I’m reading Infidel, by Ayaan Hirsi Ali. I’m reading it on my SONY (not Amazon) eBook reader.
As youÂ probably already know, she’s kind of an amazing woman, and her life has been an amazing life.
And as you probably already know, she made a film defending women’s rights in Islam (Submission)Â with a guy who was then murdered for it. He was stabbed in the street, and a note was attached to his chest with the knife. The note was addressed to Ali, saying, basically, “you’re next.”
This is the world we live in.
The book is good so far. There’s humor and lightness, but of course, there’s also some bad stuff.
I usually have no problem sleeping after reading harrowing tales, but she got me with her story of her sister and her going through clitoral circumcision at the ages of 5 and 6.
It happened while her father and mother were away. They were modern people who didn’t believe in the practice, so the grandmother waited until she had them alone.
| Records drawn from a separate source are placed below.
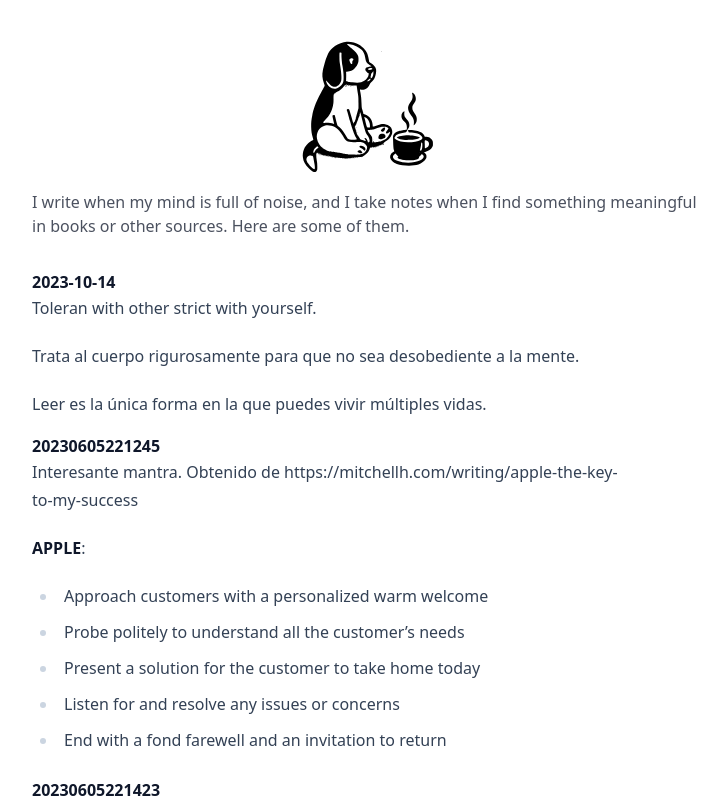
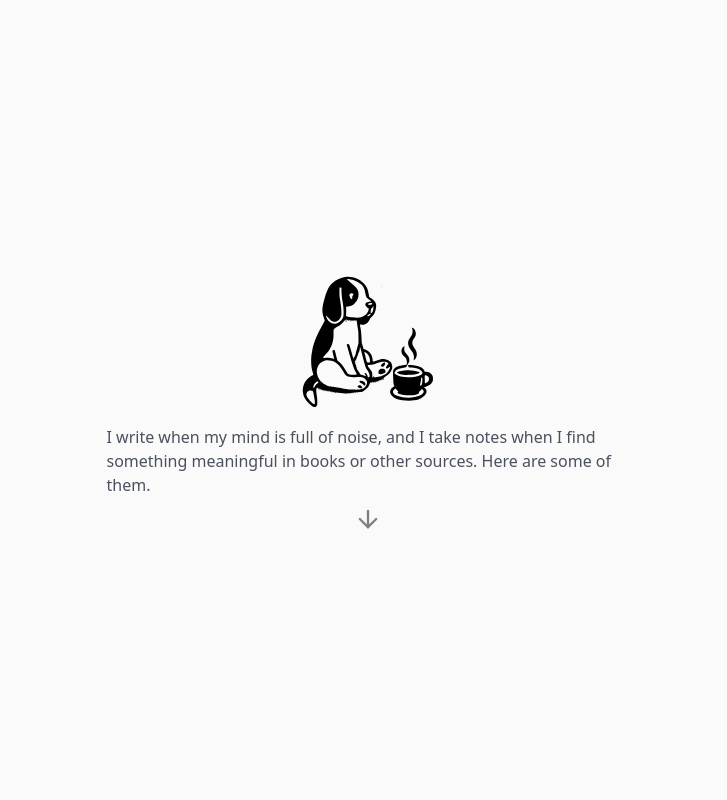
Before and after one commit to vninomtz/pkms, a React (Vite) app in the folder apps/pkms-web/: page / in a window 1280 px wide. Shown: the top 800 px of the page, without its empty margins (272-999 px from the left). Built offline with nearby package versions, Linux system fonts and the light colour scheme.

Commit message:
style: update notes style

```diff
--- a/apps/pkms-web/src/App.tsx
+++ b/apps/pkms-web/src/App.tsx
@@ -1,25 +1,29 @@
 import dog from "./assets/dog.svg";
 import notes from "./assets/notes.json";
+import ArrowDown from "./assets/ArrowDown.svg";
 
 function App() {
   return (
-    <main className="bg-white text-base">
-      <header className="max-w-3xl pt-8 mx-auto px-6 sm:px-12">
-        <div className="flex justify-center">
-          <img src={dog} />
-        </div>
-        <div>
-          <p className="text-slate-900/75 mt-2">
+    <main className="bg-neutral-50 text-base">
+      <header className="m-auto h-screen flex justify-center items-center">
+        <div className="flex flex-col items-center gap-2">
+          <div className="flex justify-center">
+            <img src={dog} />
+          </div>
+          <p className="text-slate-900/75 w-3/4 sm:w-2/4">
             I write when my mind is full of noise, and I take notes when I find
             something meaningful in books or other sources. Here are some of
             them.
           </p>
+          <div>
+            <img src={ArrowDown} />
+          </div>
         </div>
       </header>
-      <section className="max-w-3xl pt-8 mx-auto px-6 sm:px-12">
-        <ul className="flex flex-col gap-4">
+      <section className="px-4">
+        <ul className="grid grid-cols-1 sm:grid-cols-2 lg:grid-cols-3 xl:grid-cols-4 auto-rows-[8rem] gap-4">
           {notes.map((n) => (
-            <NoteItem note={n} />
+            <NoteItem key={n.id} note={n} />
           ))}
         </ul>
       </section>
@@ -38,13 +42,23 @@ interface Metadata {
   tags: string[];
 }
 const NoteItem = ({ note }: { note: Note }) => {
+  let rows = "row-span-1";
+  const size = note.html.length;
+  if (size <= 100) rows = "row-span-1";
+  if (size > 100 && size <= 600) rows = "row-span-2";
+  if (size > 600 && size <= 1000) rows = "row-span-3";
+  if (size > 1000 && size <= 1500) rows = "row-span-4";
+  if (size > 1500) rows = "row-span-5";
+
   return (
-    <li>
-      <div className="text-slate-900 font-bold">{note.title}</div>
+    <li
+      className={"flex px-3 py-2 flex-col gap-2 bg-white rounded-2xl " + rows}
+    >
+      <div className="text-sm text-slate-900 font-bold">{note.title}</div>
       <div
-        className="prose prose-slate"
+        className="overflow-y-auto prose prose-slate text-wrap break-words"
         dangerouslySetInnerHTML={{ __html: note.html }}
-      ></div>
+      />
     </li>
   );
 };
```
Also changed, not shown: apps/pkms-web/src/assets/ArrowDown.svg (added), apps/pkms-web/src/assets/dog.svg.
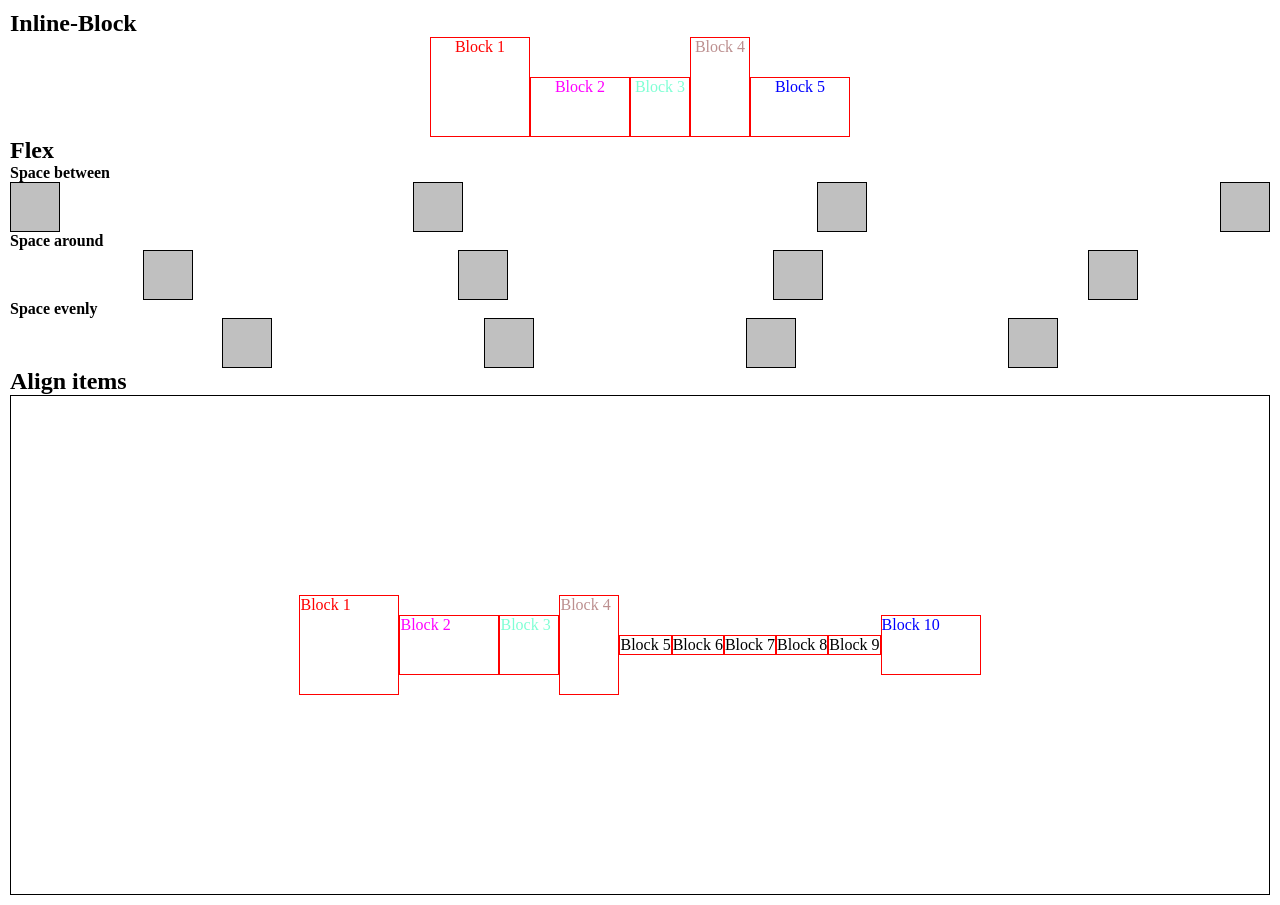
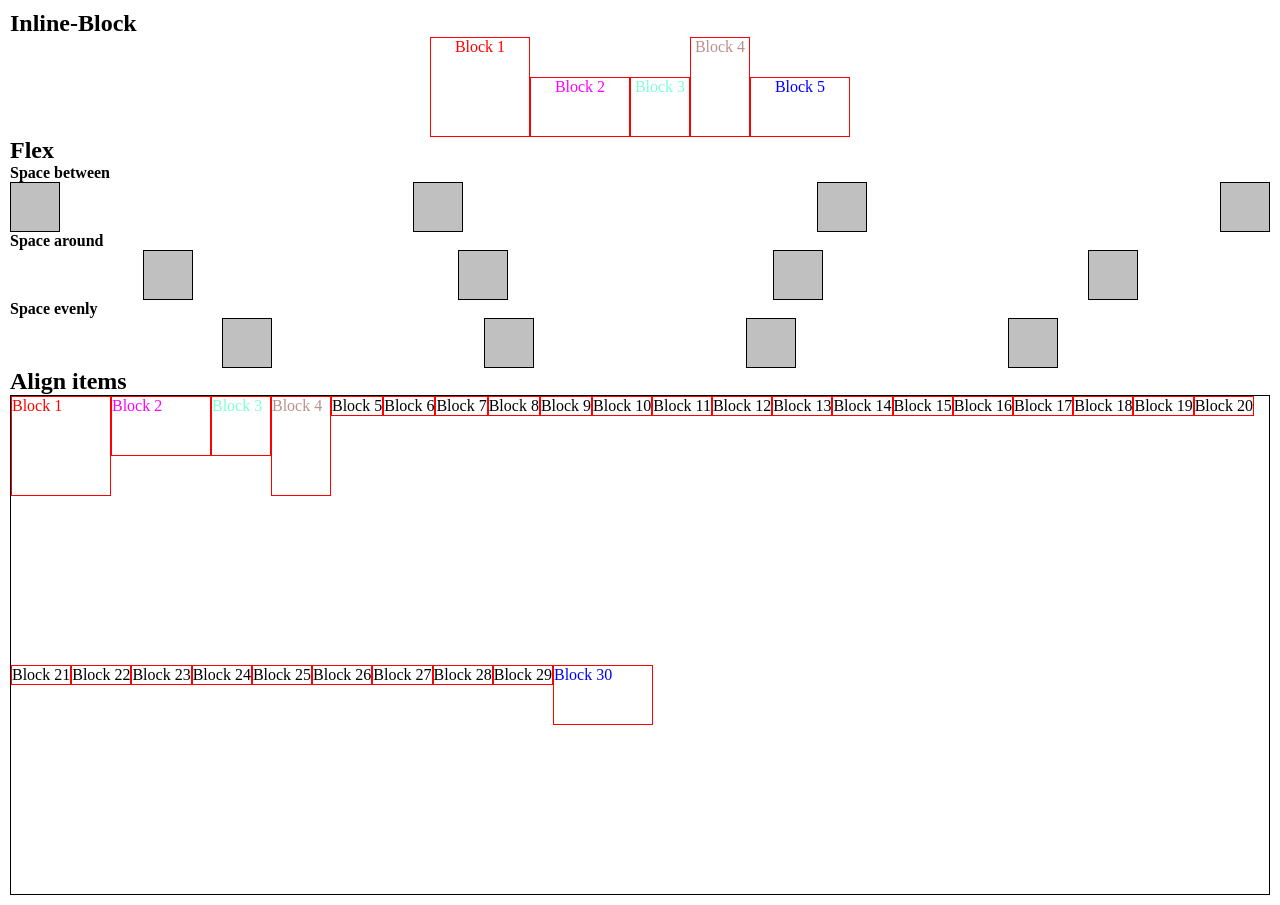
Before and after one commit to DmitriDjourov/lessons_300523-m, a plain HTML site: page lesson_6/index.html in a window 1280 px wide. Drawn offline with Linux system fonts and the light colour scheme.

Commit message:
Add lesson 6

```diff
--- a/lesson_6/css/style.css
+++ b/lesson_6/css/style.css
@@ -99,9 +99,11 @@ body {
     /* value by default */
     /* align-items: stretch; */
 
-    align-items: center;
+    /* align-items: center; */
     /* align-items: flex-end; */
-    /* align-items: flex-start; */
+    align-items: flex-start;
 
-    justify-content: center;
+    /* justify-content: center; */
+
+    flex-wrap: wrap;
 }
--- a/lesson_6/index.html
+++ b/lesson_6/index.html
@@ -54,6 +54,26 @@
         <p>Block 8</p>
         <p>Block 9</p>
         <p>Block 10</p>
+        <p>Block 11</p>
+        <p>Block 12</p>
+        <p>Block 13</p>
+        <p>Block 14</p>
+        <p>Block 15</p>
+        <p>Block 16</p>
+        <p>Block 17</p>
+        <p>Block 18</p>
+        <p>Block 19</p>
+        <p>Block 20</p>
+        <p>Block 21</p>
+        <p>Block 22</p>
+        <p>Block 23</p>
+        <p>Block 24</p>
+        <p>Block 25</p>
+        <p>Block 26</p>
+        <p>Block 27</p>
+        <p>Block 28</p>
+        <p>Block 29</p>
+        <p>Block 30</p>
     </div>
 </body>
 </html>
```
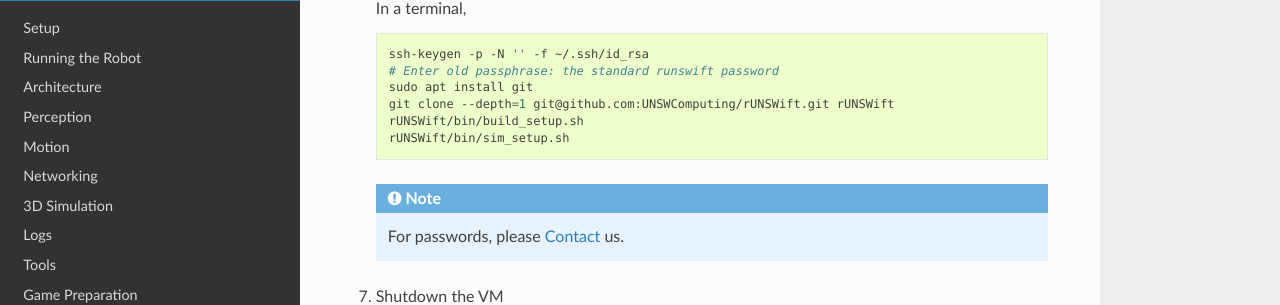
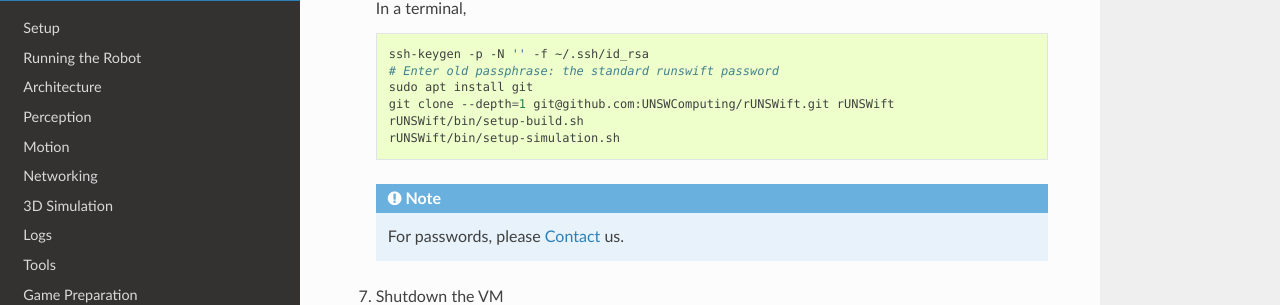
Before and after one commit to UNSWComputing/rUNSWift-docs, a Sphinx documentation site: the page built from source/contributing/vm_image_creation.rst, in a window 1280 px wide and 900 px high, scrolled down 1552 px. Shown: the part 204-509 px from the top of the window. Built offline with Sphinx 7.4.7 and the Read the Docs theme 2.0.0, drawn with Linux system fonts in a browser that asks for light colours.

Commit message:
updated script names

```diff
--- a/source/3d_simulation.rst
+++ b/source/3d_simulation.rst
@@ -28,7 +28,7 @@ It cannot be used for developing
 Installing Simulator
 ********************
 
-Run ``$RUNSWIFT_CHECKOUT_DIR/bin/sim_setup.sh``, in a terminal.
+Run ``$RUNSWIFT_CHECKOUT_DIR/bin/setup-simulation.sh``, in a terminal.
 
 
 *********************
--- a/source/contributing/pc_setup_contributing.rst
+++ b/source/contributing/pc_setup_contributing.rst
@@ -64,7 +64,7 @@ Run the following command to setup the build environment.
 
 .. code-block:: bash
 
-   $ rUNSWift/bin/build_setup.sh
+   $ rUNSWift/bin/setup-build.sh
 
 
 .. note::
--- a/source/contributing/vm_image_creation.rst
+++ b/source/contributing/vm_image_creation.rst
@@ -83,8 +83,8 @@ These are instructions on creating an OVA file to be used in :ref:`pc_setup` for
         # Enter old passphrase: the standard runswift password
         sudo apt install git
         git clone --depth=1 git@github.com:UNSWComputing/rUNSWift.git rUNSWift
-        rUNSWift/bin/build_setup.sh
-        rUNSWift/bin/sim_setup.sh
+        rUNSWift/bin/setup-build.sh
+        rUNSWift/bin/setup-simulation.sh
 
     .. note::
         For passwords, please :ref:`contact` us.
```
Also changed, not shown: source/style_guide.rst (+4 -3 lines).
After putting the “book” down, I just lay there in the dark and thought about my little daughter, who’s going to another continent without me in less than a month. Fatherhood does change us, I guess.
Anyway, that’s actually not what I’m writing about here, so I’ll get on with it. At one point, Ali’s family moved from Somalia to Saudi Arabia, where women are completely covered up at all times.
This struck me, because at the same time, I happened to be reading Pauline’s journal of our time in Bangladesh. In Bangladesh, women aren’t completely covered, but they do cover a lot. For Pauline, this was a hardship, because it was very hot, and she had to wear my heavy shirts buttoned up all the way to her throat, with the sleeves rolled down.
But that wasn’t enough to keep men from staring (a foreign woman was intriguing), and even once grabbing her in a sexual way.
It occured to me that she might have appreciated being covered all the way. No one would know that she was different, and no one would leer, or grab.
Of course, the perfect society would be where men don’t leer at women. But failing that, and I think it’s clear that we have failed that so far, maybe anonymity is nice sometimes.
I wonder if I might like to go about, every once in a while, with no one knowing who I am, and no one seeing my face or the general shape of my body. Obviously, I wouldn’t want it to be the law. I wouldn’t want police to beat me for not going around that way. Saudi Arabia is a distincly horrific place.
But every once in a while, especially for a woman, I wonder whether it would be a relief.